Roger Ebert, in his review calls Pretty Woman “the sweetest and most openhearted love fable” since The Princess Bride. I really don’t see it. I think he couldn’t be more wrong. Except, America bought into that, too. Number one with $11 million it’s opening weekend. And $178 million total domestic. With a budget of $14 million.
(It took #1 from The Hunt for Red October, which had made $17, $14 and $11 million the previous three weeks. I think I saw that one its opening weekend. #3 was Joe Versus the Volcano in its third week—I probably saw that later because I saw that one at a second run theater—the Academy in Pasadena. Saw The Lord of the Flies (#6 that weekend) at the Academy also.)
We bought into the fairy tale, the fable, whatever you want to call it. It wasn’t anywhere near as wholesome as The Princess Bride a few years earlier (though it was far more wholesome than $3,000. Ebert acknowledges, “There could indeed be... an entirely different movie made from the same material—a more realistic film, in which the cold economic realities of the lives of both characters would make it unlikely they could stay together.” I imagine something with a tone more like Leaving Las Vegas. Ebert ends his review: “And, for that matter, a final scene involving a limousine, a fire escape and some flowers is awkward and feels tacked on. But by the end of the movie I was happy to have it close as it does.” We all were. Because we’re shallow when it comes to cinematic romance. Give us a guy and a girl and we yearn for them to get together even before they do. We grow up on happily ever after and we demand it constantly, no matter how unrealistic it may be.
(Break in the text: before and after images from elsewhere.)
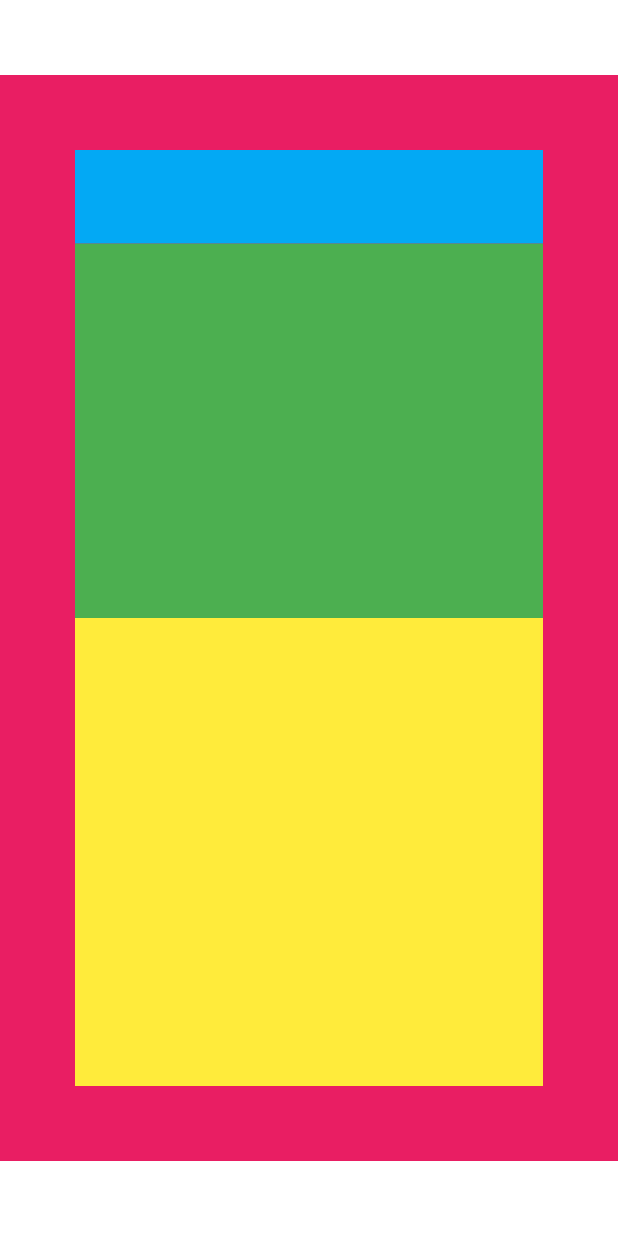
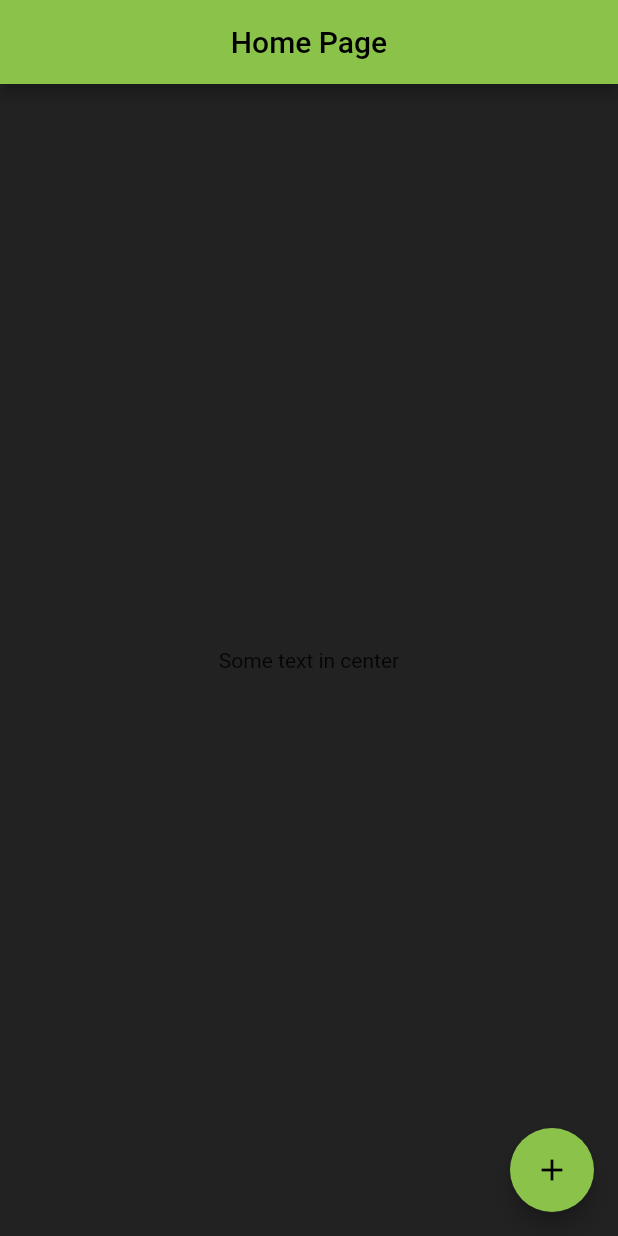
Before and after one commit to JulieBenchuk/flutter_app, a Flutter app: the screen it shows after launch, on a phone screen of 412 x 824 dp. Run offline on Flutter 3.47's test engine with Material 2 defaults, Android fonts, the phone set to English and light mode, and no system bars.

Commit message:
refactor: changed appBar

```diff
--- a/lib/main.dart
+++ b/lib/main.dart
@@ -1,15 +1,56 @@
 import 'package:flutter/material.dart';
 
 void main() {
-  runApp(Container(
-      margin: EdgeInsets.symmetric(vertical: 50),
-      color: Colors.pink,
-      padding: EdgeInsets.all(50),
-      child: Column(
-        children: <Widget> [
-          Expanded(child: Container(color: Colors.lightBlue,), flex: 1,),
-          Expanded(child: Container(color: Colors.green,), flex: 4),
-          Expanded(child: Container(color: Colors.yellow,), flex: 5),
-        ],
-      )));
+  runApp(const CryptoCurrencyListAPP());
 }
+
+class CryptoCurrencyListAPP extends StatelessWidget {
+  const CryptoCurrencyListAPP({super.key});
+
+  @override
+  Widget build(BuildContext context) {
+    return MaterialApp(
+      title: "Crypto Currency App",
+      theme: ThemeData(
+        scaffoldBackgroundColor: Colors.black87,
+        primarySwatch: Colors.lightGreen,
+      ),
+      home: const MyHomePage(),
+    );
+  }
+}
+
+class MyHomePage extends StatefulWidget {
+  const MyHomePage({super.key});
+
+  @override
+  State<MyHomePage> createState() => _MyHomePageState();
+}
+
+class _MyHomePageState extends State<MyHomePage> {
+  @override
+  Widget build(BuildContext context) {
+    return Scaffold(
+      appBar: AppBar(
+        title: const Center(
+            child: Text(
+          "Home Page",
+          textAlign: TextAlign.center,
+          textDirection: TextDirection.ltr,
+        )),
+      ),
+      body: const Center(
+        child: Column(
+          mainAxisAlignment: MainAxisAlignment.center,
+          children: <Widget>[
+            Text("Some text in center"),
+          ],
+        ),
+      ),
+      floatingActionButton: FloatingActionButton(
+        onPressed: () {},
+        child: const Icon(Icons.add),
+      ),
+    );
+  }
+}
```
(Hell, even $3,000 ends on an almost happy note as, with $3,000 to her name, Vivian takes Kit to Disneyland. Maybe that’s why Disney bought the film—it ends at the happiest place on earth. Then, Disney realized what it bought, and mangled it just enough that it played like an even shallower version of Cinderella for the modern age.)
And, in America especially, we dream of the kind of simplistic makeover this movie presents—a little cash to throw around and in a single day, low class becomes high class. The rich don’t like nouveau riche. But, we do, because we want to be it. The romance of the “love story” goes hand-in-hand with the romance of the money. That Dowd and Pallotta (2000) “cultural norm” the other movies I’ve watched this month barely touch on—“the integration of the romantic couple as workers and consumers in the existing structure of modern capitalism” (p. 565)—is central here. The two leads are involved in business in such a way that they must detach themselves from it to perform. Edward ignores the employees he may ruin, Vivian has sex like a robot. That’s modern capitalism for ya.
Explaining how she followed a guy (a “bum”) out to Hollywood, Vivian tells Edward, “So, here I was: no money, no friends, no bum.”
“And you chose this as your profession?”
And, she lays it all out...
I worked at a couple fast food places, parked cars at wrestling, and I couldn’t make the rent. I was too ashamed to go home. That’s when I met Kit. She was a hooker and made it sound so great. So one day I did it. I cried the whole time. But then I got some regulars and, you know... It’s not like anybody plans this; it’s not your childhood dream.
That’s modern romance for ya. Broken hearts, broken dreams, sell yourself to the right guy and everything will work out fine.